Work item ->
From start to finish, set down the entries below exactly, leaving out the pictures.

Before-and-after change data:
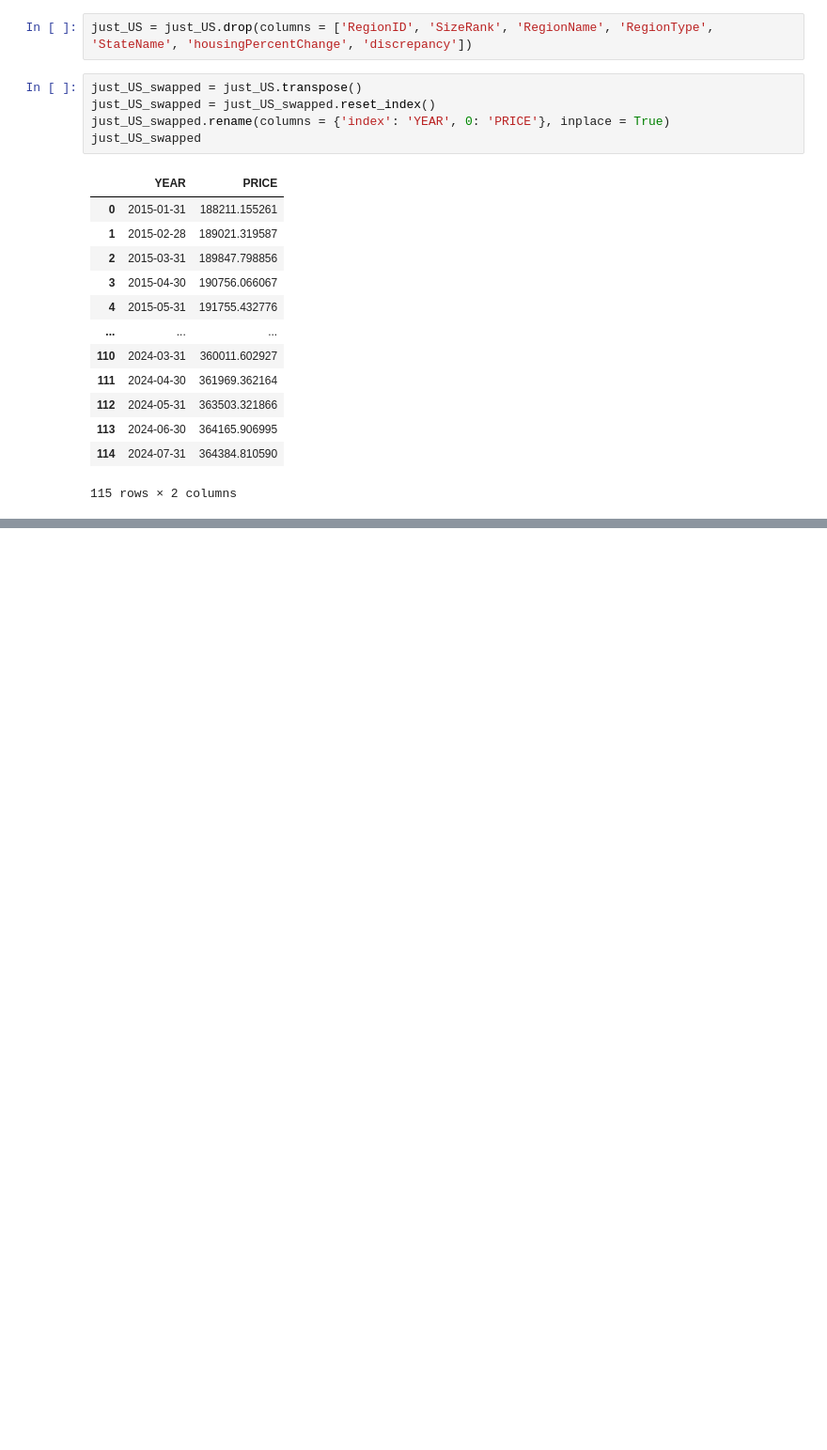
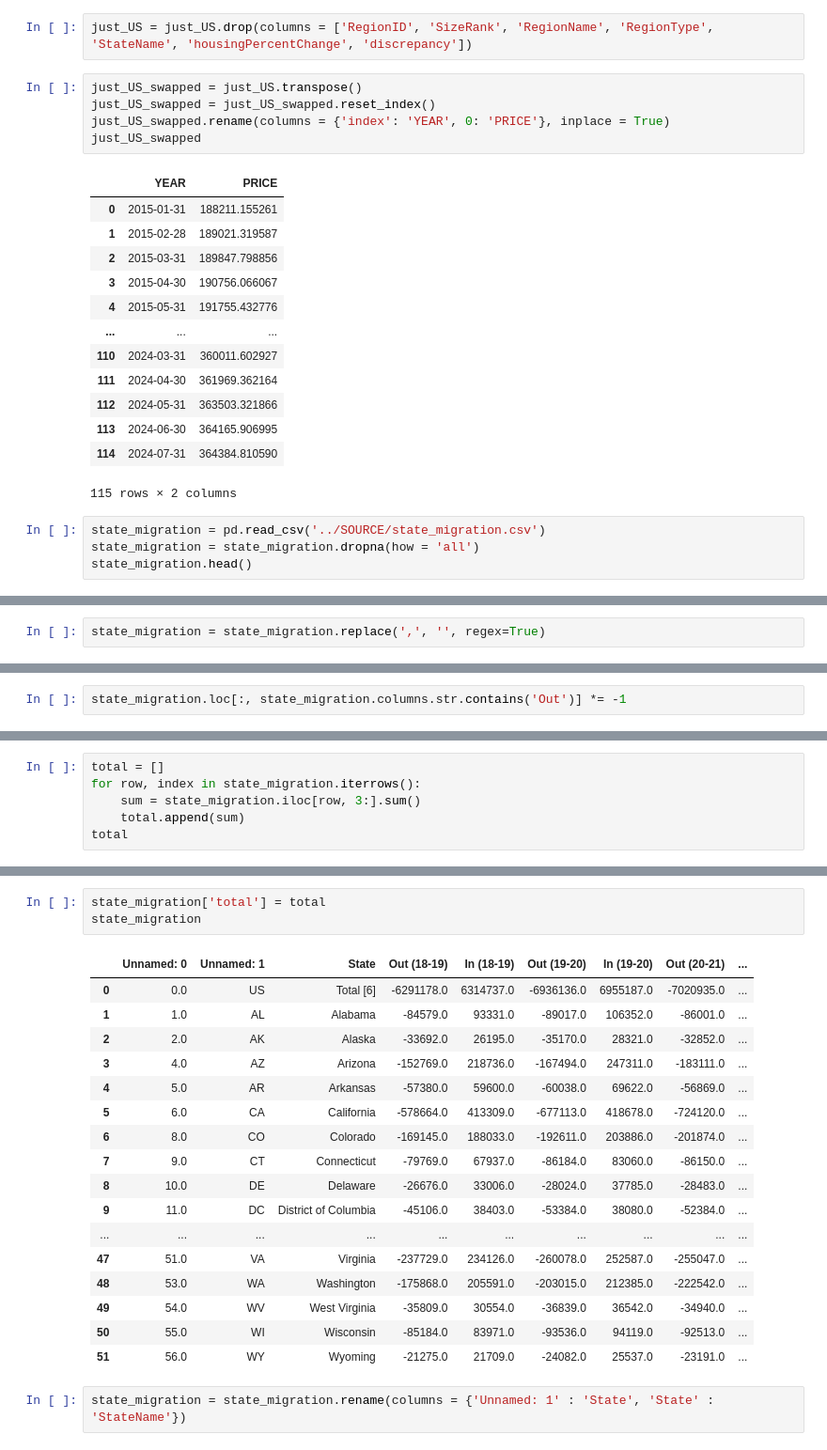
Before and after one commit to elgnol/RealEstate_Project_3, a Jupyter notebook: Analysis/Data_analysis_tatyana.ipynb, the cells around one changed output, grey strips where cells are left out. Shown at 94% size. Saved outputs shown, nothing was run; the diff lists cells and outputs as text; blank space fills up the shorter version.

Commit message:
manipulated migration data

```diff
--- a/Analysis/Data_analysis_tatyana.ipynb
+++ b/Analysis/Data_analysis_tatyana.ipynb
@@ -861,3 +861,7 @@ just_US_swapped
 | 113 | 2024-06-30 | 364165.906995 |
 | 114 | 2024-07-31 | 364384.810590 |
 115 rows × 2 columns
+# %%
+state_migration = pd.read_csv('../SOURCE/state_migration.csv')
+state_migration = state_migration.dropna(how = 'all')
+state_migration.head()
@@ -863,0 +875,2 @@ just_US_swapped
+# %%
+state_migration = state_migration.replace(',', '', regex=True)
@@ -863,0 +884,2 @@ just_US_swapped
+# %%
+state_migration.loc[:, state_migration.columns.str.contains('Out')] *= -1
@@ -863,0 +895,6 @@ just_US_swapped
+# %%
+total = []
+for row, index in state_migration.iterrows():
+    sum = state_migration.iloc[row, 3:].sum()
+    total.append(sum)
+total
@@ -863,0 +919,23 @@ just_US_swapped
+# %%
+state_migration['total'] = total
+state_migration
+# %% [output]
+|  | Unnamed: 0 | Unnamed: 1 | State | Out (18-19) | In (18-19) | Out (19-20) | In (19-20) | Out (20-21) | ... |
+| 0 | 0.0 | US | Total [6] | -6291178.0 | 6314737.0 | -6936136.0 | 6955187.0 | -7020935.0 | ... |
+| 1 | 1.0 | AL | Alabama | -84579.0 | 93331.0 | -89017.0 | 106352.0 | -86001.0 | ... |
+| 2 | 2.0 | AK | Alaska | -33692.0 | 26195.0 | -35170.0 | 28321.0 | -32852.0 | ... |
+| 3 | 4.0 | AZ | Arizona | -152769.0 | 218736.0 | -167494.0 | 247311.0 | -183111.0 | ... |
+| 4 | 5.0 | AR | Arkansas | -57380.0 | 59600.0 | -60038.0 | 69622.0 | -56869.0 | ... |
+| 5 | 6.0 | CA | California | -578664.0 | 413309.0 | -677113.0 | 418678.0 | -724120.0 | ... |
+| 6 | 8.0 | CO | Colorado | -169145.0 | 188033.0 | -192611.0 | 203886.0 | -201874.0 | ... |
+| 7 | 9.0 | CT | Connecticut | -79769.0 | 67937.0 | -86184.0 | 83060.0 | -86150.0 | ... |
+| 8 | 10.0 | DE | Delaware | -26676.0 | 33006.0 | -28024.0 | 37785.0 | -28483.0 | ... |
+| 9 | 11.0 | DC | District of Columbia | -45106.0 | 38403.0 | -53384.0 | 38080.0 | -52384.0 | ... |
+| ... | ... | ... | ... | ... | ... | ... | ... | ... | ... |
+| 47 | 51.0 | VA | Virginia | -237729.0 | 234126.0 | -260078.0 | 252587.0 | -255047.0 | ... |
+| 48 | 53.0 | WA | Washington | -175868.0 | 205591.0 | -203015.0 | 212385.0 | -222542.0 | ... |
+| 49 | 54.0 | WV | West Virginia | -35809.0 | 30554.0 | -36839.0 | 36542.0 | -34940.0 | ... |
+| 50 | 55.0 | WI | Wisconsin | -85184.0 | 83971.0 | -93536.0 | 94119.0 | -92513.0 | ... |
+| 51 | 56.0 | WY | Wyoming | -21275.0 | 21709.0 | -24082.0 | 25537.0 | -23191.0 | ... |
+# %%
+state_migration = state_migration.rename(columns = {'Unnamed: 1' : 'State', 'State' : 'StateName'})
```
Also changed, not shown: parts of 13 cells of this notebook.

Output for this exercise ->
Before and after one commit to elgnol/RealEstate_Project_3, a Jupyter notebook: Analysis/Data_analysis_tatyana.ipynb, the cells around one changed output, grey strips where cells are left out. Shown at 94% size. Saved outputs shown, nothing was run; the diff lists cells and outputs as text; blank space fills up the shorter version.

Commit message:
manipulated migration data

```diff
--- a/Analysis/Data_analysis_tatyana.ipynb
+++ b/Analysis/Data_analysis_tatyana.ipynb
@@ -861,3 +861,7 @@ just_US_swapped
 | 113 | 2024-06-30 | 364165.906995 |
 | 114 | 2024-07-31 | 364384.810590 |
 115 rows × 2 columns
+# %%
+state_migration = pd.read_csv('../SOURCE/state_migration.csv')
+state_migration = state_migration.dropna(how = 'all')
+state_migration.head()
@@ -863,0 +875,2 @@ just_US_swapped
+# %%
+state_migration = state_migration.replace(',', '', regex=True)
@@ -863,0 +884,2 @@ just_US_swapped
+# %%
+state_migration.loc[:, state_migration.columns.str.contains('Out')] *= -1
@@ -863,0 +895,6 @@ just_US_swapped
+# %%
+total = []
+for row, index in state_migration.iterrows():
+    sum = state_migration.iloc[row, 3:].sum()
+    total.append(sum)
+total
@@ -863,0 +919,23 @@ just_US_swapped
+# %%
+state_migration['total'] = total
+state_migration
+# %% [output]
+|  | Unnamed: 0 | Unnamed: 1 | State | Out (18-19) | In (18-19) | Out (19-20) | In (19-20) | Out (20-21) | ... |
+| 0 | 0.0 | US | Total [6] | -6291178.0 | 6314737.0 | -6936136.0 | 6955187.0 | -7020935.0 | ... |
+| 1 | 1.0 | AL | Alabama | -84579.0 | 93331.0 | -89017.0 | 106352.0 | -86001.0 | ... |
+| 2 | 2.0 | AK | Alaska | -33692.0 | 26195.0 | -35170.0 | 28321.0 | -32852.0 | ... |
+| 3 | 4.0 | AZ | Arizona | -152769.0 | 218736.0 | -167494.0 | 247311.0 | -183111.0 | ... |
+| 4 | 5.0 | AR | Arkansas | -57380.0 | 59600.0 | -60038.0 | 69622.0 | -56869.0 | ... |
+| 5 | 6.0 | CA | California | -578664.0 | 413309.0 | -677113.0 | 418678.0 | -724120.0 | ... |
+| 6 | 8.0 | CO | Colorado | -169145.0 | 188033.0 | -192611.0 | 203886.0 | -201874.0 | ... |
+| 7 | 9.0 | CT | Connecticut | -79769.0 | 67937.0 | -86184.0 | 83060.0 | -86150.0 | ... |
+| 8 | 10.0 | DE | Delaware | -26676.0 | 33006.0 | -28024.0 | 37785.0 | -28483.0 | ... |
+| 9 | 11.0 | DC | District of Columbia | -45106.0 | 38403.0 | -53384.0 | 38080.0 | -52384.0 | ... |
+| ... | ... | ... | ... | ... | ... | ... | ... | ... | ... |
+| 47 | 51.0 | VA | Virginia | -237729.0 | 234126.0 | -260078.0 | 252587.0 | -255047.0 | ... |
+| 48 | 53.0 | WA | Washington | -175868.0 | 205591.0 | -203015.0 | 212385.0 | -222542.0 | ... |
+| 49 | 54.0 | WV | West Virginia | -35809.0 | 30554.0 | -36839.0 | 36542.0 | -34940.0 | ... |
+| 50 | 55.0 | WI | Wisconsin | -85184.0 | 83971.0 | -93536.0 | 94119.0 | -92513.0 | ... |
+| 51 | 56.0 | WY | Wyoming | -21275.0 | 21709.0 | -24082.0 | 25537.0 | -23191.0 | ... |
+# %%
+state_migration = state_migration.rename(columns = {'Unnamed: 1' : 'State', 'State' : 'StateName'})
```
Also changed, not shown: parts of 13 cells of this notebook.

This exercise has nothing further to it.